ACTIVITY —
Could you give the number of lines in the entries below that contain the word "label"? Only the number is wanted.

DATA PROVIDED —
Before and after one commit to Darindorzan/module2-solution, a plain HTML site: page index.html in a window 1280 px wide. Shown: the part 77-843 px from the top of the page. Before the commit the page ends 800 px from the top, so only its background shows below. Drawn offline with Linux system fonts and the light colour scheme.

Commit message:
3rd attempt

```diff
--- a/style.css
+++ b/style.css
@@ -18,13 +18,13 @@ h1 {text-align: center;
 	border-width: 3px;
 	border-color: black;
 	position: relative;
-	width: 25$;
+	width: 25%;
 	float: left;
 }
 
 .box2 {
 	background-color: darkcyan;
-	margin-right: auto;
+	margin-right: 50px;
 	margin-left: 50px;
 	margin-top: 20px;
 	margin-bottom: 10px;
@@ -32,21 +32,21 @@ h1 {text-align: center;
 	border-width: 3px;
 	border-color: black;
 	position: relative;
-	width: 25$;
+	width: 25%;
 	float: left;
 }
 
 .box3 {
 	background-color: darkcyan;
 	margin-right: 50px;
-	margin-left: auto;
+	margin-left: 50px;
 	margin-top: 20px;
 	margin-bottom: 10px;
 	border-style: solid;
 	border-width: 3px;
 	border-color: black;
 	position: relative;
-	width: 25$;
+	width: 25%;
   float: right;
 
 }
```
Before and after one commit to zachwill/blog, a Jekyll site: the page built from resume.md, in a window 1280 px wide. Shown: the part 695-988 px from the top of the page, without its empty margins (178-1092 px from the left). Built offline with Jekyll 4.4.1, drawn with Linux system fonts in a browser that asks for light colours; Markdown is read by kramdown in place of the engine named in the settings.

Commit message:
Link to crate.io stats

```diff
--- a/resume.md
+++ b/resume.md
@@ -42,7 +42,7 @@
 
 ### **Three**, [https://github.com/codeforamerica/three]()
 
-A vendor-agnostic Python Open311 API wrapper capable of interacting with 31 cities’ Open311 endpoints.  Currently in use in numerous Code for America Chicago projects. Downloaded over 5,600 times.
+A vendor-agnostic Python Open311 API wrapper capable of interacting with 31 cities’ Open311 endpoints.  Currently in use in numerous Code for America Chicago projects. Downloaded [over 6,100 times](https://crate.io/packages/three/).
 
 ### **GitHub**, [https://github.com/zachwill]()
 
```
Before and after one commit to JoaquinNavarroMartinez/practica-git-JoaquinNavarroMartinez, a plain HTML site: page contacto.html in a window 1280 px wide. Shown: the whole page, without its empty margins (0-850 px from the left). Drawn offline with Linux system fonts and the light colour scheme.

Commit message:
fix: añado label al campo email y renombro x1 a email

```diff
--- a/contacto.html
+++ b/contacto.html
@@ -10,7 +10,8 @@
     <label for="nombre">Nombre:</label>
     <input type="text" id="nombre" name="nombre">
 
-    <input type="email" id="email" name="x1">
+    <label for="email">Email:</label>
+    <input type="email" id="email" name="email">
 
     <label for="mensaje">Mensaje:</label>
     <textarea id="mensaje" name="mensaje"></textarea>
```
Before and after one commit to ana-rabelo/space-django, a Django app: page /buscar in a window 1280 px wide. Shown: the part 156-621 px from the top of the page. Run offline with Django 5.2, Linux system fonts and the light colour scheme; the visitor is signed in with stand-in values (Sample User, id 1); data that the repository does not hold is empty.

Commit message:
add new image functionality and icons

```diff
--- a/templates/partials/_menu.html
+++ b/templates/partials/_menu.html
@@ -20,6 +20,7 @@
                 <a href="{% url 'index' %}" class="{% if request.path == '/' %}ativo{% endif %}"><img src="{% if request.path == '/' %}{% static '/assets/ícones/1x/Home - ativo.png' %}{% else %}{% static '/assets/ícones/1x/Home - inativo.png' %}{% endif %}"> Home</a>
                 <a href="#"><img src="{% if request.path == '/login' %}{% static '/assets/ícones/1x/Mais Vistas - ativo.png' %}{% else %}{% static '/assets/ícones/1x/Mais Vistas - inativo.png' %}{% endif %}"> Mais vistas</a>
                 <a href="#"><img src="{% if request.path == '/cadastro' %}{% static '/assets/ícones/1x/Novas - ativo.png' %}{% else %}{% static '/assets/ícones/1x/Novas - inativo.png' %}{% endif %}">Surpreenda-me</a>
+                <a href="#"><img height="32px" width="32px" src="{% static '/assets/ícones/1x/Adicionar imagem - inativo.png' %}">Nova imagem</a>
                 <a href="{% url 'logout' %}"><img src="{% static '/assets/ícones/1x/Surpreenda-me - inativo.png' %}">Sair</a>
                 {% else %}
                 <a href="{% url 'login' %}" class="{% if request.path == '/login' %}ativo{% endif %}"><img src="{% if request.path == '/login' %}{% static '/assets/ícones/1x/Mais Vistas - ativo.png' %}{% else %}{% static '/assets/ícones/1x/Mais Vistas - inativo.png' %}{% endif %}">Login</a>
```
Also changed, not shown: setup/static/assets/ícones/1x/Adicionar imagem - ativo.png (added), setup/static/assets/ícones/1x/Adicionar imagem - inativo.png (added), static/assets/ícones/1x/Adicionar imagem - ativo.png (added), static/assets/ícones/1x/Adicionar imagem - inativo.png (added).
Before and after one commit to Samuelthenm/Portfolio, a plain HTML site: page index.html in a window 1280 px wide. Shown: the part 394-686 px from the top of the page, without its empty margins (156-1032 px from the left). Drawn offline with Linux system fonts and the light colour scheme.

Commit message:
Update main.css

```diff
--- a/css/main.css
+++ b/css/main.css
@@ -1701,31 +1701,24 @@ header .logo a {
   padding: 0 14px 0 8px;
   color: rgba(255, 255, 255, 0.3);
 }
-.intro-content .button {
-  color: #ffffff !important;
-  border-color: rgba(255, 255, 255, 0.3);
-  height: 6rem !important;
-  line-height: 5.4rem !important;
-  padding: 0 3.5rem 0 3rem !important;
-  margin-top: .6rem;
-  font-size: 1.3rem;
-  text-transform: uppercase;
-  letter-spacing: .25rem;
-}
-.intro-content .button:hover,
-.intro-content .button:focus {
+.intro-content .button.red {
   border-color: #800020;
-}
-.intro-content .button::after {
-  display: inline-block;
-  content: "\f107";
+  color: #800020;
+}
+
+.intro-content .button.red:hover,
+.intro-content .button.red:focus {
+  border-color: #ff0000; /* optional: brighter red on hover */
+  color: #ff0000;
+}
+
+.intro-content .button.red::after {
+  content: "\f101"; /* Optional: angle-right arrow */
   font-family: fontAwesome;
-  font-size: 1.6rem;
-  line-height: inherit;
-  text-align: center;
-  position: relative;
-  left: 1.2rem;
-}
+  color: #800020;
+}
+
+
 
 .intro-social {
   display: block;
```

EXPECTED ANSWER —
4